The tech, called NuCycl, “essentially turns old clothing into new, high-quality raw materials for the creation of new clothes,” says Stacy Flynn, cofounder and CEO of Evrnu, the company that developed the technology. It’s one attempt to deal with the growing problem of waste from fashion. In a year, the world throws out an estimated 92 million tons of textile waste. In a little more than a decade, that number could increase by 60%. “Our goal is to convert that garment waste into new fiber, so that we eliminate the context of waste in the supply chain,” Flynn says.
Recycling cotton isn’t new—if you take an old pair of jeans to Madewell, for example, they’ll donate them to Habitat for Humanity or another organization for recycling as housing insulation. But making old fabric into new yarn strong enough to be remade into clothing is a much harder challenge. Mechanical recycling, or chopping up fabric into smaller pieces, weakens it. Evrnu’s process uses a chemical process instead. “We’re breaking these materials down to their polymer form and building them back up,” Flynn says. Garment waste is turned into a pulp, liquified, and then pushed out of a 3D-printer-like extruder to form new yarn.
The new hoodie, made from a blend of the new yarn and organic cotton, uses fabric with a complex jacquard knit. “It’s demonstrating that not only can we salvage these resources from going into landfills or incinerators, but we can actually create higher performing material than the materials may have been in their original form,” Flynn says.
The startup, founded in 2014, has been working with brands over the past few years to make early prototypes using its technology. The new collaboration with Adidas is the next step before going to market, as a small collection of 50 hoodies will be given to athletes. Though the company couldn’t share an expected date for brands to start selling clothing made with its technology in stores, Flynn says that it hopes to “get out of prototyping” in 2019. The company doesn’t manufacture fabrics itself but works with brands to develop custom fabrics, then licenses its technology to garment factories.
It’s one of a handful of startups working on similar technologies both to address the issue of clothing being trashed and the challenges of making new materials in the first place—growing cotton, for example, is heavily irrigated in regions that are struggling with water shortages. (The Aral Sea, which was once one of the largest lakes in the world, dried up by 2014 in part because of intensive cotton production nearby.) In landfills, old clothing can release methane, a potent greenhouse gas.
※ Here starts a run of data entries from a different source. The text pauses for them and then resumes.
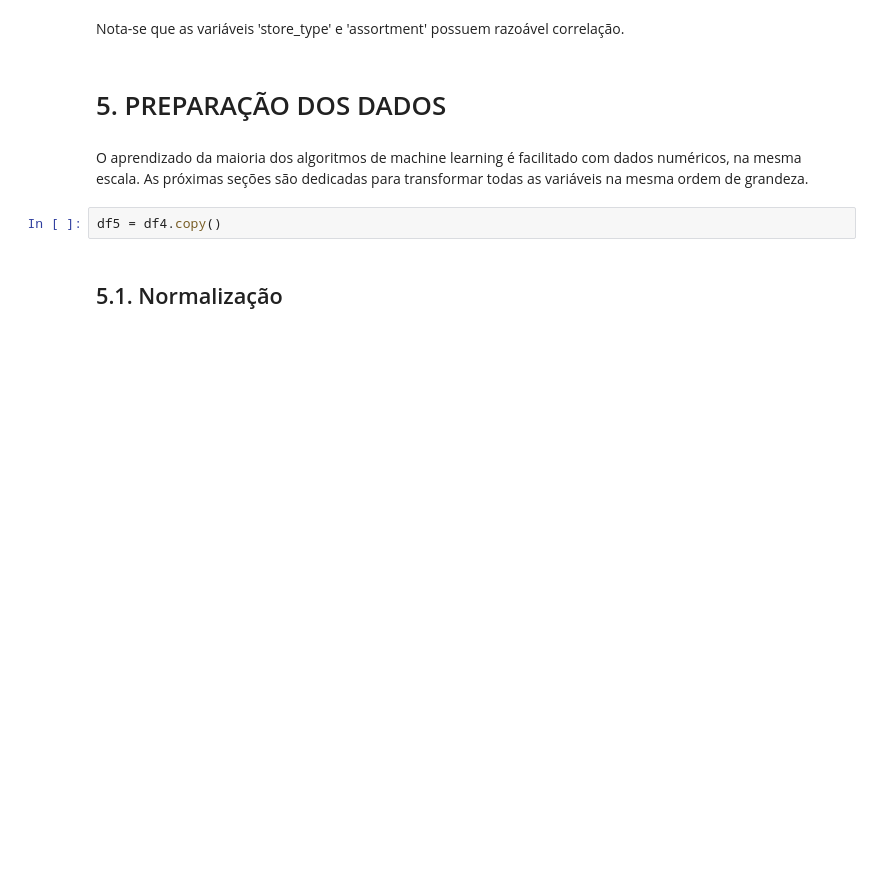
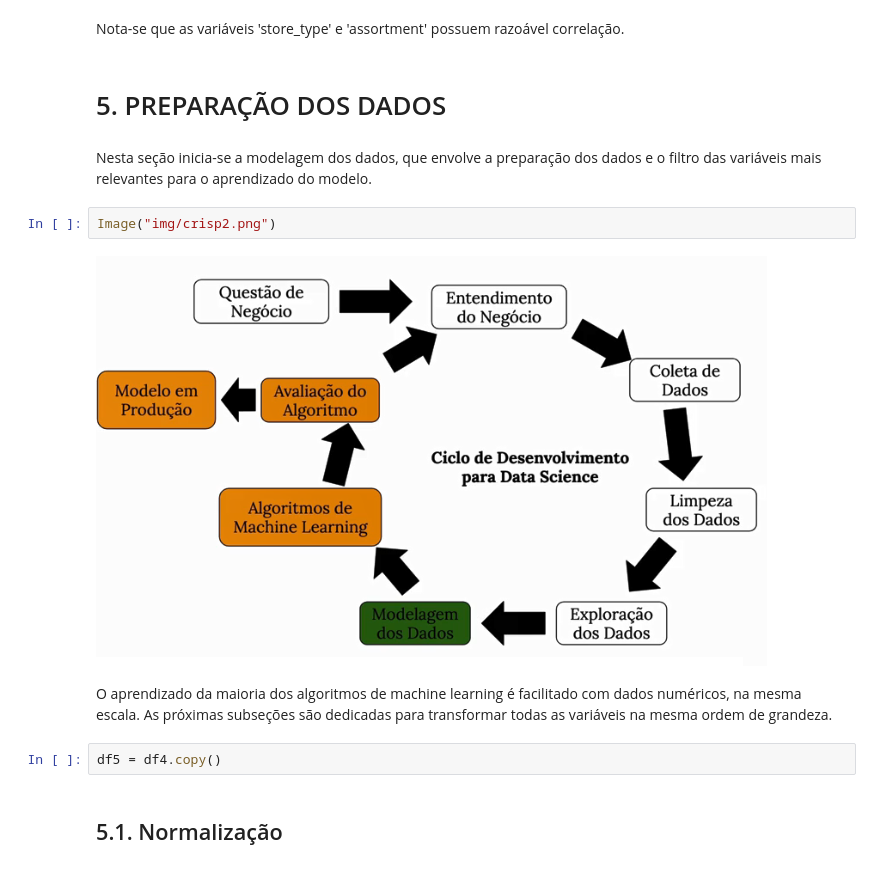
Before and after one commit to renato-favarin/ds_em_producao, a Jupyter notebook: ds_em_producao.ipynb, the cells around one changed output. Drawn from its saved outputs; the diff is of its cells as text; blank space fills up the shorter version.

```diff
--- a/ds_em_producao.ipynb
+++ b/ds_em_producao.ipynb
@@ -1260,8 +1252,14 @@ sns.heatmap(d,annot=True);
 Nota-se que as variáveis 'store_type' e 'assortment' possuem razoável correlação.
 # %% [markdown]
 # 5. PREPARAÇÃO DOS DADOS
+# %% [markdown]
+Nesta seção inicia-se a modelagem dos dados, que envolve a preparação dos dados e o filtro das variáveis mais relevantes para o aprendizado do modelo.
+# %%
+Image("img/crisp2.png")
+# %% [output]
+[figure, added]
 # %% [markdown]
-O aprendizado da maioria dos algoritmos de machine learning é facilitado com dados numéricos, na mesma escala. As próximas seções são dedicadas para transformar todas as variáveis na mesma ordem de grandeza.
+O aprendizado da maioria dos algoritmos de machine learning é facilitado com dados numéricos, na mesma escala. As próximas subseções são dedicadas para transformar todas as variáveis na mesma ordem de grandeza.
 # %%
 df5 = df4.copy()
 # %% [markdown]
```
Also changed, not shown: parts of 28 cells of this notebook, 1 other file.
Spinnova, a Finnish startup, is working on another process that can fully recycle old clothing. Renewcell, Ambercycle, Worn Again, and others are also working on technology to recycle textiles.
In theory, the fashion industry could operate as a closed loop, though Flynn believes that because demand for clothing is rapidly increasing, traditional production will still be necessary. Recycling clothes could make it possible to fill the gap created by that growing global demand. “Right now, it’s just a one-way street: We’re taking a lot of the resources, but we’re not replenishing at the levels that we need to replenish in order for the foundation of the supply chain to be healthy and thriving into the future,” she says.
For apparel companies, using this type of material is both a way to prepare for potential supply-chain shortages in the future and respond to consumers who want to buy more sustainably produced clothing. Flynn argues that new recycling technology can help tackle the problems created by fast fashion. “If we can rethink how we are leveraging technology, we can actually take a business model like fast fashion and use it as a catalyst for positive environmental and human effect,” she says.